In the mid to late nineties I tried to follow the Expanded Universe as much as a kid could, but I had a lot of gaps in the collection, so when I found out about the ‘New Jedi Order’ I ended up starting with the second book in the series (it was the only one available in the bookshop at the time).
Needless to say I was incredibly confused by a lot of what was going on and what I had missed but not long after I was able to dive into this one.
Going in, there were a few things that still confused me, mainly the wedding of Luke and Mara Jade Skywalker. Having been mentioned in Timothy Zahn’s ‘Hand of Thrawn’ duology, which I hadn’t read at the time, and my lack of knowledge about Comic Shops (my knowledge on the subject was based on a rack in the local book store which had a limited selection of Graphic Novels) had kept the ‘Union’ storyline a well kept secret, as well as the terminal illness she had mysteriously contracted, but this time around, the second time I have read it in fact I was ready.
The first thing that I realised as I was reading this, was how easy it was to envision Mark Hamill, Carrie Fisher and Harrison Ford in their roles of Luke, Leia and Han, something that had been a bit hit-and-miss in some of the Expanded Universe books, of course I’m not sitting there wishing that the Sequel Trilogy had been based on the EU, I still firmly believe that Star Wars needed to have a reset of the ancillary materials.
R. A. Salvatore really makes us feel like we are with the main heroes, as well as Chewbacca and the Droids, R2-D2 and C-3PO and even Lando, his characterisations of our favourite characters really shine.
And then there are the Legends characters, Jacen, Jaina and Anakin Solo, Han and Leia’s three children really get to take centre stage. This series really lets the three of them step out of the YA series they had populated and come into the main EU timeline as fully fledged Jedi Knights. All three have very distinctive personalities and they quickly steal the show from the old guard.
We are introduced to Danni Quee, a scientist who is captured by the invading Yuuzhan Vong as well as Jedi Apprentice Miko Reglia through whose eyes we learn about the invaders as well as Nom Anor, a Yuuzhan Vong who has planted himself into the low level politics of the Galaxy, going from planet to planet stirring trouble to distract the New Republic from the Praetorite Vong invasion that starts at Helska 4 where the Yammosk, a Great War Coordinator arrives with Prefect Da’gara in command. Meanwhile, on the planet Belkadan, a disguised Vong warrior, Yomin Carr terraforms the planet to allow the Vong to grow the coral that makes up their ships.

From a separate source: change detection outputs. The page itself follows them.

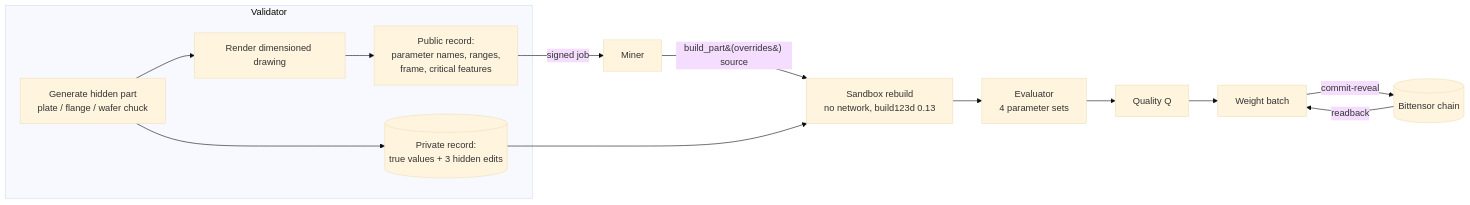
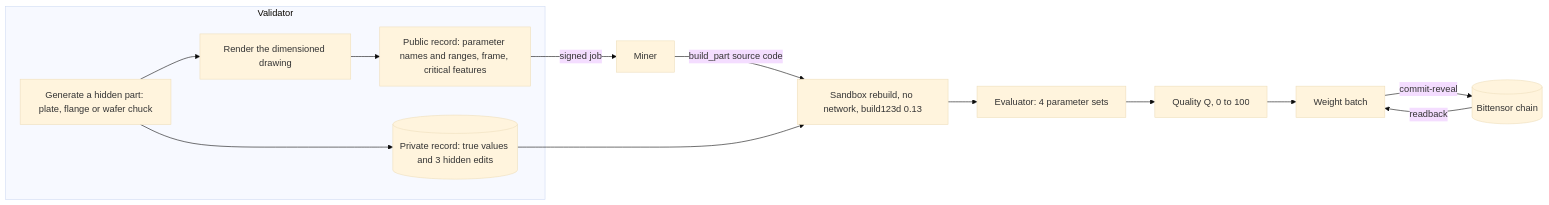
The first of 3 diagrams in README.md (soumyacodes007/kova), drawn with Mermaid (base theme) before and after one commit. The commit also changed other lines of this file, not shown here.

Commit message:
[C] README: Mermaid diagrams GitHub can render (quoted labels, plain ASCII, no entities)

````diff
--- a/README.md
+++ b/README.md
@@ -38,16 +38,16 @@
 ```mermaid
 flowchart LR
-    subgraph V[Validator]
-        G[Generate hidden part<br/>plate / flange / wafer chuck] --> D[Render dimensioned drawing]
-        G --> P[(Private record:<br/>true values + 3 hidden edits)]
-        D --> PUB[Public record:<br/>parameter names, ranges,<br/>frame, critical features]
+    subgraph VAL["Validator"]
+        G["Generate a hidden part: plate, flange or wafer chuck"] --> D["Render the dimensioned drawing"]
+        G --> P[("Private record: true values and 3 hidden edits")]
+        D --> PUB["Public record: parameter names and ranges, frame, critical features"]
     end
-    PUB -->|signed job| M[Miner]
-    M -->|build_part&#40;overrides&#41; source| S[Sandbox rebuild<br/>no network, build123d 0.13]
+    PUB -->|"signed job"| M["Miner"]
+    M -->|"build_part source code"| S["Sandbox rebuild, no network, build123d 0.13"]
     P --> S
-    S --> E[Evaluator<br/>4 parameter sets]
-    E --> Q[Quality Q]
-    Q --> W[Weight batch]
-    W -->|commit-reveal| C[(Bittensor chain)]
-    C -->|readback| W
+    S --> E["Evaluator: 4 parameter sets"]
+    E --> Q["Quality Q, 0 to 100"]
+    Q --> W["Weight batch"]
+    W -->|"commit-reveal"| C[("Bittensor chain")]
+    C -->|"readback"| W
 ```
````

The third planet on the Vong’s hit list is Sernpidal, where they use their gravity generators called Dovin Basals to pull one of the planets moons down to crash into the planet. It is here that Han, Anakin and. Chewie find themselves after agreeing to do a delivery for Lando, it is also here that Chewbacca is killed after saving Anakin as the moon and planet are about to collide, Han saw his friend stand and roar at the moon before the Falcon escaped, piloted by Anakin.
But the adventure doesn’t stop there, with two more high stakes battles, one at Lando’s facility on Dubrillion and the second where the Yammosk is defeated and Helska 4 is destroyed, the threat of invasion is seemingly over.
I’m going to take a moment to address the Wookiee in the room, the death of Chewbacca.
The idea of killing off a major character to give the Yuuzhan Vong threat a real sense of danger after countless books where the main characters were seemingly invincible, something that is even mentioned in the book as Han looks back at their time together and the countless adventures they had been on and survived.
George Lucas himself had a hand in the choice, vetoing Han, Luke, Leia and the Droids as the potential victims but finally agreeing on Chewbacca, who at the end of the day, in the literary sense is an obvious choice when it comes to dialogue, how many ways can you describe Chewie vocalising without being repetitive or just forgetting about him in the background to avoid mention him growling/roaring/bellowing for the umpteenth time.
I won’t lie though, reading his death and the emotional aftermath in this novel does tug on the old heartstrings, Salvatore wrote his death in such a way that gives him a fitting send off, but at the same time he doesn’t linger on the moment, it’s almost a blink-and-you-miss it sentence that takes a couple of re-reads to really hit you.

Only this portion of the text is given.